Located in the eastern part of China Zhejiang Pilot Free Trade Zone, Zhoushan aims to supply 5 million mt of bunker fuels in 2020, and to breach the 10 million mt mark in 2025, according to documents released by Zhoushan City Council and Zhejiang Provincial Government.
To boost its port economy, China does not allow fuel oil cargo exports. Hence suppliers can only supply LSFO for bonded bunkering at its ports, keeping a lid on prices.
Zhoushan is also a key delivery location for the LSFO bonded bunker futures contract traded on the Shanghai International Energy Exchange, which launched June 22. The contract provides a hedging tool to the developing Chinese low sulfur marine fuel market.
During August, Zhoushan port supplied 420,000 mt of bonded bunker fuels, jumping 56.73% year on year in light of its competitive prices. Over January-August, Zhoushan port supplied 2.81 million mt of bunker fuels, up 13.4% year n year.
In the key port of Singapore, market participants said they have seen some low sulfur bunker fuel sales shift to China, especially when prices at Zhoushan are at parity with Singapore.

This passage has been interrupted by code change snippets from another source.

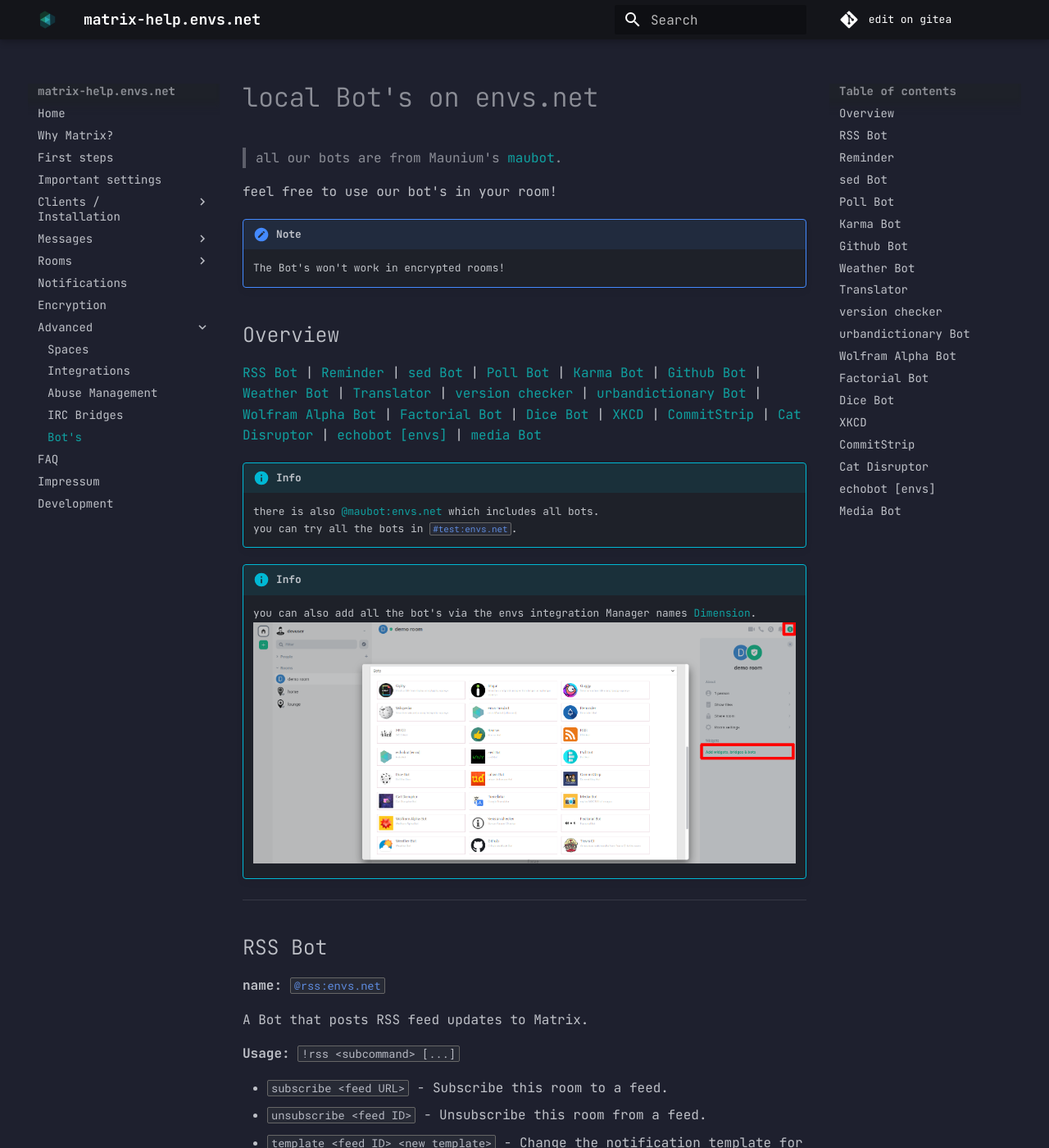
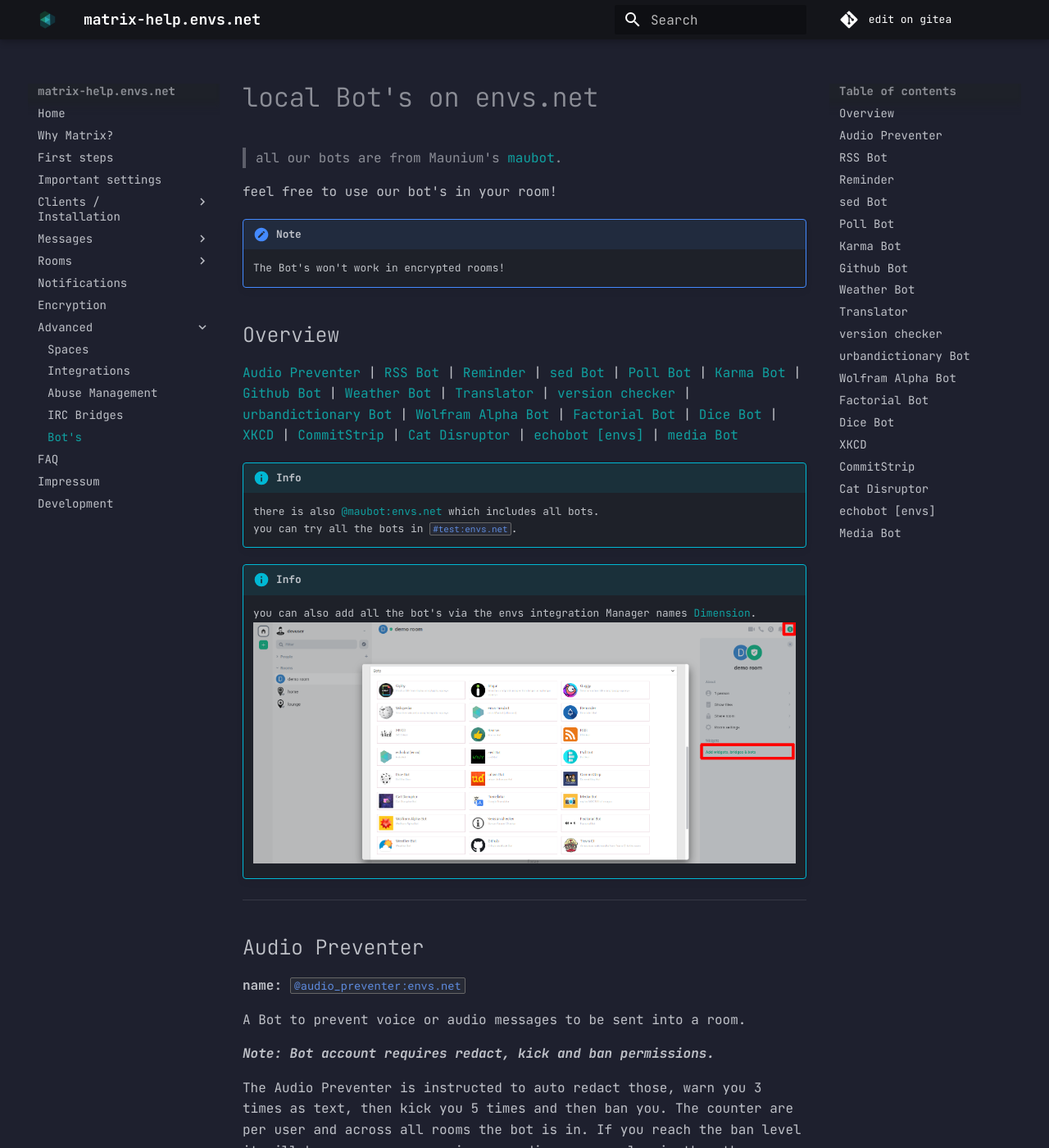
Before and after one commit to envs-net/matrix-doc, an MkDocs documentation site: the page built from docs/advanced/bots.md, in a window 1280 px wide and 1400 px high. Shown: the whole window at 82% size. Built offline with MkDocs 1.6.1 and Material for MkDocs 9.7.7, drawn with Linux system fonts in a browser that asks for light colours; emoji names are drawn with the system emoji font; some of the changed text lies outside the part shown.

Commit message:
bots: add audio preventer

```diff
--- a/docs/advanced/bots.md
+++ b/docs/advanced/bots.md
@@ -14,6 +14,7 @@ feel free to use our bot's in your room!
 
 ## Overview
 
+[Audio Preventer](#audio_preventer) |
 [RSS Bot](#rss_bot) |
 [Reminder](#reminder) |
 [sed Bot](#sed_bot) |
@@ -40,6 +41,18 @@ feel free to use our bot's in your room!
 !!! info
     you can also add all the bot's via the envs integration Manager names [Dimension](https://dimension.envs.net/).
     ![opened integration manager menu](/images/local_bots_integration.png)
+
+***
+
+## Audio Preventer
+
+**name:** [`@audio_preventer:envs.net`](https://matrix.to/#/@audio_preventer:envs.net)
+
+A Bot to prevent voice or audio messages to be sent into a room.
+
+***Note: Bot account requires redact, kick and ban permissions.***
+
+The Audio Preventer is instructed to auto redact those, warn you 3 times as text, then kick you 5 times and then ban you. The counter are per user and across all rooms the bot is in. If you reach the ban level it will ban you on a new voice or audio message also in the other rooms the Audio Preventer is active in.
 
 ***
 
```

“During weeks when prices in Zhoushan are at parity to Singapore or just $5-10/mt more, we do see demand shifting there,” a Singapore-based bunker trader said. “Some suppliers in China may also be willing to offer low sulfur bunker fuel at more competitive prices to Singapore depending on volume.”
Even so, market participants in Singapore said they are unwilling to lower offers to entice buyers. “So far, the demand shift has been prevalent from end-August,” another Singapore-based bunker trader said. “We are not sure if this trend is going to continue yet. For now, Singapore is still seeing stable demand in September so it’s not something we are too worried about.”